Madras HC turns war-zone over controversial advocates case unruliness galoreImage: Wikimedia commons
news Thursday, September 17, 2015 - 08:34

As tensions simmers at the Madras High Court campus over the suo motu contempt proceedings initiated by the HC against two Madurai-based Bar members, who also happen to be heavyweights, heavy reinforcements were called in to protect the judges, as bus-loads of lawyers poured into the Chennai court-campus from Madurai. The two-judge bench hearing the case was shielded by iron barricades and hundreds of policemen.
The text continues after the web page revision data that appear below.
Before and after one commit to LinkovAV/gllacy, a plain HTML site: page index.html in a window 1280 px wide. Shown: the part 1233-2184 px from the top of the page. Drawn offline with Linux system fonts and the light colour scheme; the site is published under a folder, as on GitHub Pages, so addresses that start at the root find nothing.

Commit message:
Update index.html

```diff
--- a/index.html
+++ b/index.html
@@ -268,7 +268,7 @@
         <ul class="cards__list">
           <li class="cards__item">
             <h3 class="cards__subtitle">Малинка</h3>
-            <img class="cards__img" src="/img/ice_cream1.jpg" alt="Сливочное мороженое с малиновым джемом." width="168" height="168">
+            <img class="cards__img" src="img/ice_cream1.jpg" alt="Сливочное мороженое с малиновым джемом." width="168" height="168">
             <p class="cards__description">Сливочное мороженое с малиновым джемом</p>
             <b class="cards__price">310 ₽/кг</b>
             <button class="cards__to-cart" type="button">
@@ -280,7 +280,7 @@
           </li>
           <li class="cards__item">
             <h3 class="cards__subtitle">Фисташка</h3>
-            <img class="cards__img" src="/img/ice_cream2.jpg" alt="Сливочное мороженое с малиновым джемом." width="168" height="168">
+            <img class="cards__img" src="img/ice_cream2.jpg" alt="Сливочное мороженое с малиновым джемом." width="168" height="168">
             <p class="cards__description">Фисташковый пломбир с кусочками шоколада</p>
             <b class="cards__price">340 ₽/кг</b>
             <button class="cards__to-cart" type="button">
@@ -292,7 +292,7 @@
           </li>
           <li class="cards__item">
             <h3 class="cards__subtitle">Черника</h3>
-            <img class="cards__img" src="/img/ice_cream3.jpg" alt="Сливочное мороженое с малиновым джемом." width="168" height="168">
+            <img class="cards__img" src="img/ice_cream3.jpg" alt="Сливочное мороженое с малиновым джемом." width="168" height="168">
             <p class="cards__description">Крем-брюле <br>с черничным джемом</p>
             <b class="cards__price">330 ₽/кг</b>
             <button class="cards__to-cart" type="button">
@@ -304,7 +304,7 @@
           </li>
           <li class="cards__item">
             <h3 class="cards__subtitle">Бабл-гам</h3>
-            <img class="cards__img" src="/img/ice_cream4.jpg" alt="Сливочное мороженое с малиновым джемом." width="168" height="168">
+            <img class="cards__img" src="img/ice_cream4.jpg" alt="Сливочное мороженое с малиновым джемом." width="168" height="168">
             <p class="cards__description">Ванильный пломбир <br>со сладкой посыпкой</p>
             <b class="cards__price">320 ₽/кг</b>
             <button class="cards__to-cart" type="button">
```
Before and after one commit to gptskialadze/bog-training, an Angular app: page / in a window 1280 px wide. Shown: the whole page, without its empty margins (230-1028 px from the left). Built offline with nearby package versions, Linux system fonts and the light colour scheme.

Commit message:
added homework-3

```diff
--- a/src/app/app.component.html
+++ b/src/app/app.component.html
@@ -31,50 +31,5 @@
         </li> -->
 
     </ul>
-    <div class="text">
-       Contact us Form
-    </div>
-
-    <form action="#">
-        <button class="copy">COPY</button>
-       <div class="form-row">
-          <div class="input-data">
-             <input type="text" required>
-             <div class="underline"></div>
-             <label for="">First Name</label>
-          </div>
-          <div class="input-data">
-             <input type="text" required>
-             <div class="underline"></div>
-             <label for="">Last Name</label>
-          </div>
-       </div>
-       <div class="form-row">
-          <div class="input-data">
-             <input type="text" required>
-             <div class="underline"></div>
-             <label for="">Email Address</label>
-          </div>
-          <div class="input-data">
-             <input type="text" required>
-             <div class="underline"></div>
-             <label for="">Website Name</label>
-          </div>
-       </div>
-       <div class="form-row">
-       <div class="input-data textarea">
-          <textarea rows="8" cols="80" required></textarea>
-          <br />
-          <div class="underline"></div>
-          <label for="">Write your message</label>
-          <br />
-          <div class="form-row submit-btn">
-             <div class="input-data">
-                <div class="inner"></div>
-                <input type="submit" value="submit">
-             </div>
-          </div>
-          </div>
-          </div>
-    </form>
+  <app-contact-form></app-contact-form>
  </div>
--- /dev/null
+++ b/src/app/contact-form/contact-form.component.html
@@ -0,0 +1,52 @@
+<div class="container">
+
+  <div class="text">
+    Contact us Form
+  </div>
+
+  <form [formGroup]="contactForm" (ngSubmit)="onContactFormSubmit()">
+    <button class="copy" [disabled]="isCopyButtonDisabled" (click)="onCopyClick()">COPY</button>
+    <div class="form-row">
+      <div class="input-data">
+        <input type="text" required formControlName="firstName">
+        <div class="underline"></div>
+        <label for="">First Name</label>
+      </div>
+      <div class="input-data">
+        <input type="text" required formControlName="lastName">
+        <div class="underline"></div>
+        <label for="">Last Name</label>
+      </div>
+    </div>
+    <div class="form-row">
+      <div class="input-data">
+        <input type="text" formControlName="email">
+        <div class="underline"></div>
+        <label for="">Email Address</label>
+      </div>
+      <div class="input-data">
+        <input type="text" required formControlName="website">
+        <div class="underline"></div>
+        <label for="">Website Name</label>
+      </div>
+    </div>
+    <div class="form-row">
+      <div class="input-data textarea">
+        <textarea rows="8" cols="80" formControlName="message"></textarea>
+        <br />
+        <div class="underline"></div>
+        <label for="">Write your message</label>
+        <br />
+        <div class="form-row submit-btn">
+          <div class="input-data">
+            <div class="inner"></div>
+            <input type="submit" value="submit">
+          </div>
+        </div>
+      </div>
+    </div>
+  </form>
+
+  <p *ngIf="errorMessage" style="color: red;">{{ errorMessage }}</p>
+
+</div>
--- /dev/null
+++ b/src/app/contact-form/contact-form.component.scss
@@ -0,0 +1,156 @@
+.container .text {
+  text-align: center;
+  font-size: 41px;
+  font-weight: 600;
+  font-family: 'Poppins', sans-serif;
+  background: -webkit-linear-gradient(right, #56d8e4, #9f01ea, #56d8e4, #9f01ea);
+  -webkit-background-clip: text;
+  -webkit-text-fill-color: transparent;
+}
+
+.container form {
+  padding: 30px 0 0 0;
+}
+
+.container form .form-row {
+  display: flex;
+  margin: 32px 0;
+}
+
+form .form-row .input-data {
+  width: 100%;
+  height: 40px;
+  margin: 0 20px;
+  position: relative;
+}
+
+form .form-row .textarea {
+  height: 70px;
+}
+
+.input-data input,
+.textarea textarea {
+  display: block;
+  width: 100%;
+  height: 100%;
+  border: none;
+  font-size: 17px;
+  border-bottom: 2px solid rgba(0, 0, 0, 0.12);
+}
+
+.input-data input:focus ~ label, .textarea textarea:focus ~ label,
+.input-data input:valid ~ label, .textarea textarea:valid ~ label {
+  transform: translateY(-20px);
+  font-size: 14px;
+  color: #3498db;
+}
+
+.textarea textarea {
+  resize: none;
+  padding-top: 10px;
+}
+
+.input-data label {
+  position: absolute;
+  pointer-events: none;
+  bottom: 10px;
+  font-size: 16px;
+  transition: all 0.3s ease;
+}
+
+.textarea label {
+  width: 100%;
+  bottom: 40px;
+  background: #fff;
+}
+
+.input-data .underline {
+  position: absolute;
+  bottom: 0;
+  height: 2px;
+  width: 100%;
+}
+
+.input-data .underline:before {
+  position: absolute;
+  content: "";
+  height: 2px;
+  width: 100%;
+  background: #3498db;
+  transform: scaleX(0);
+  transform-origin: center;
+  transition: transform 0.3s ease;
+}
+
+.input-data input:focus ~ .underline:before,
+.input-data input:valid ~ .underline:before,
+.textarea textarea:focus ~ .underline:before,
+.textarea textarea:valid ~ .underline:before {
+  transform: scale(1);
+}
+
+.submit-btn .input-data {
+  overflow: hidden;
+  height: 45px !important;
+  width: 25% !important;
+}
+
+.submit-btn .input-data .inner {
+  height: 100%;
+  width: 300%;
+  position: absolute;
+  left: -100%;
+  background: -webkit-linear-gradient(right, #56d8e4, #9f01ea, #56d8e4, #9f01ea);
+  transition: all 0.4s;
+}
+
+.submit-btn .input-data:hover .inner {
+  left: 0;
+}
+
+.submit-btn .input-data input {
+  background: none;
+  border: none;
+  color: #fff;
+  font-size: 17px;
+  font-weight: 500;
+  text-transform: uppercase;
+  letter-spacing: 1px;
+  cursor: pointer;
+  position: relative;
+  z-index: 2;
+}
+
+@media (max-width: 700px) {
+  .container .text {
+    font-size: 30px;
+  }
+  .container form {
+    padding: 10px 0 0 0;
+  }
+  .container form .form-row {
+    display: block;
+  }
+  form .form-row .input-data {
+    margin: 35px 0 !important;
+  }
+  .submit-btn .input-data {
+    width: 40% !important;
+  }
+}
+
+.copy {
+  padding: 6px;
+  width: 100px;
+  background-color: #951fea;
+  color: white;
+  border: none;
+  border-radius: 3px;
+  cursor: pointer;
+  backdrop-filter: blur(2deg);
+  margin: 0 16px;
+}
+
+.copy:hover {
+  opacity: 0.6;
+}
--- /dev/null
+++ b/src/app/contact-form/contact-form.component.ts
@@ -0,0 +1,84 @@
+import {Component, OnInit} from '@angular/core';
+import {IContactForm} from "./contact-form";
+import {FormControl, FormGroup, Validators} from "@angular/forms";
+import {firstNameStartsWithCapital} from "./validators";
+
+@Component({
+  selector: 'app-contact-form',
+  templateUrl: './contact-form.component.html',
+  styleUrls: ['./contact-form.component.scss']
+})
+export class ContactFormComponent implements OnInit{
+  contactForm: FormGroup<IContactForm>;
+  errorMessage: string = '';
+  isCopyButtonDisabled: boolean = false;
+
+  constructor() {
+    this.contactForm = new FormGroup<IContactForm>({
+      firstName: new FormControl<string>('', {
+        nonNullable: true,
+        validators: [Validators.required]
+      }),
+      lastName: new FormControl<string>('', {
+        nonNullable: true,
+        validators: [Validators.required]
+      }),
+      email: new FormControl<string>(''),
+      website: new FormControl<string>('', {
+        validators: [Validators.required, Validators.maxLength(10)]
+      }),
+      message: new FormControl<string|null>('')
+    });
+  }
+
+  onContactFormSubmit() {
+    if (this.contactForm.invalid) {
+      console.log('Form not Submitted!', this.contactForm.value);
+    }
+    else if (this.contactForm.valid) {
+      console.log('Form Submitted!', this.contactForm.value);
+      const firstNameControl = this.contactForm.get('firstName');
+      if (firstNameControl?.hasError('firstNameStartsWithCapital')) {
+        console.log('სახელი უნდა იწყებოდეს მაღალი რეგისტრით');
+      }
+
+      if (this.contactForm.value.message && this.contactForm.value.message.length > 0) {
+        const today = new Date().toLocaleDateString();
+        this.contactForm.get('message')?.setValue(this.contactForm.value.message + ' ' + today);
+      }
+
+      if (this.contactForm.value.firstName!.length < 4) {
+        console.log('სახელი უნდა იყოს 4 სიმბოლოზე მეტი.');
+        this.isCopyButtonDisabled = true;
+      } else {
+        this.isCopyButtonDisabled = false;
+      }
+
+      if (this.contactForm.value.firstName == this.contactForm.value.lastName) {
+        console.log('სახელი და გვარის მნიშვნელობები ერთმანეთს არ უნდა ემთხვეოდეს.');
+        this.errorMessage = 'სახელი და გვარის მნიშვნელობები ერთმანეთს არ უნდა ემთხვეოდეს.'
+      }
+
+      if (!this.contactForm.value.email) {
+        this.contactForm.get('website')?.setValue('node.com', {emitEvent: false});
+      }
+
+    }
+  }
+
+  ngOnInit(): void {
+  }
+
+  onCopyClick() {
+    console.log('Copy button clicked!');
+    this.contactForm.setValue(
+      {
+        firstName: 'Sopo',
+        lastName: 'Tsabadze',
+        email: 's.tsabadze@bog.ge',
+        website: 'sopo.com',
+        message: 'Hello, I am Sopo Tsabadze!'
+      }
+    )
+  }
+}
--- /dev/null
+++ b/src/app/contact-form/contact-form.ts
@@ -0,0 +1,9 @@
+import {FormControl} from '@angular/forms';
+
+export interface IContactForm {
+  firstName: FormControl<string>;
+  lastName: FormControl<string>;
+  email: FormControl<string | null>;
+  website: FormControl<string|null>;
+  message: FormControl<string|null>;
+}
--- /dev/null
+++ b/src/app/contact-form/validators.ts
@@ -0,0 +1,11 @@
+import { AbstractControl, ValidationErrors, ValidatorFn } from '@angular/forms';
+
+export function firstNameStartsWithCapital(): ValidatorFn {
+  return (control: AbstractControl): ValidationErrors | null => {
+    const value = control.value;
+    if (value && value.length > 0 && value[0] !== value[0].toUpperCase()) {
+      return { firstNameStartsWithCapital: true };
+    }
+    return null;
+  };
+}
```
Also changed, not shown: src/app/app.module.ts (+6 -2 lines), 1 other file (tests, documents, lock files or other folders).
Media reports suggest that the trouble first started when some lawyers blocked NSC Bose Road and were dispersed by the police. At 2 15 PM, when the hearing began, hundreds of lawyers tried to enter the court premises, where the hearing was to be held in-camera. Soon after, “defamatory slogans” were raised against the judges, says TNIE.

The lawyers wanted to meet the governor too, but could not do so.

The ninety-minute hearing on a contempt proceeding, the Madurai-lawyers facing contempt charges said they had nothing to do with a rally which was held in Madurai court campus earlier this month releasing a list of corrupt judges.

Times of India reports that the jurists say that action should be taken against lawyers for their unruly behaviour. Jurists have told ToI that there are three options - one, the bar council should dismiss the culprits; two, the high court itself should take action against the lawyers; and three, the police should take action against the lawyers.

Says ToI,

Non-action on the part of judiciary on such people is breeding more such incidents, senior advocate and additional solicitor general of India G Rajagopalan told TOI. Asked if en masse contempt action was possible at all, he shot back: “Why not? Of 8,000 practising lawyers, what harm would suspending 100-150 lawyers cause? Once suspended they lose their right to enter the court, and it will restore order immediately.”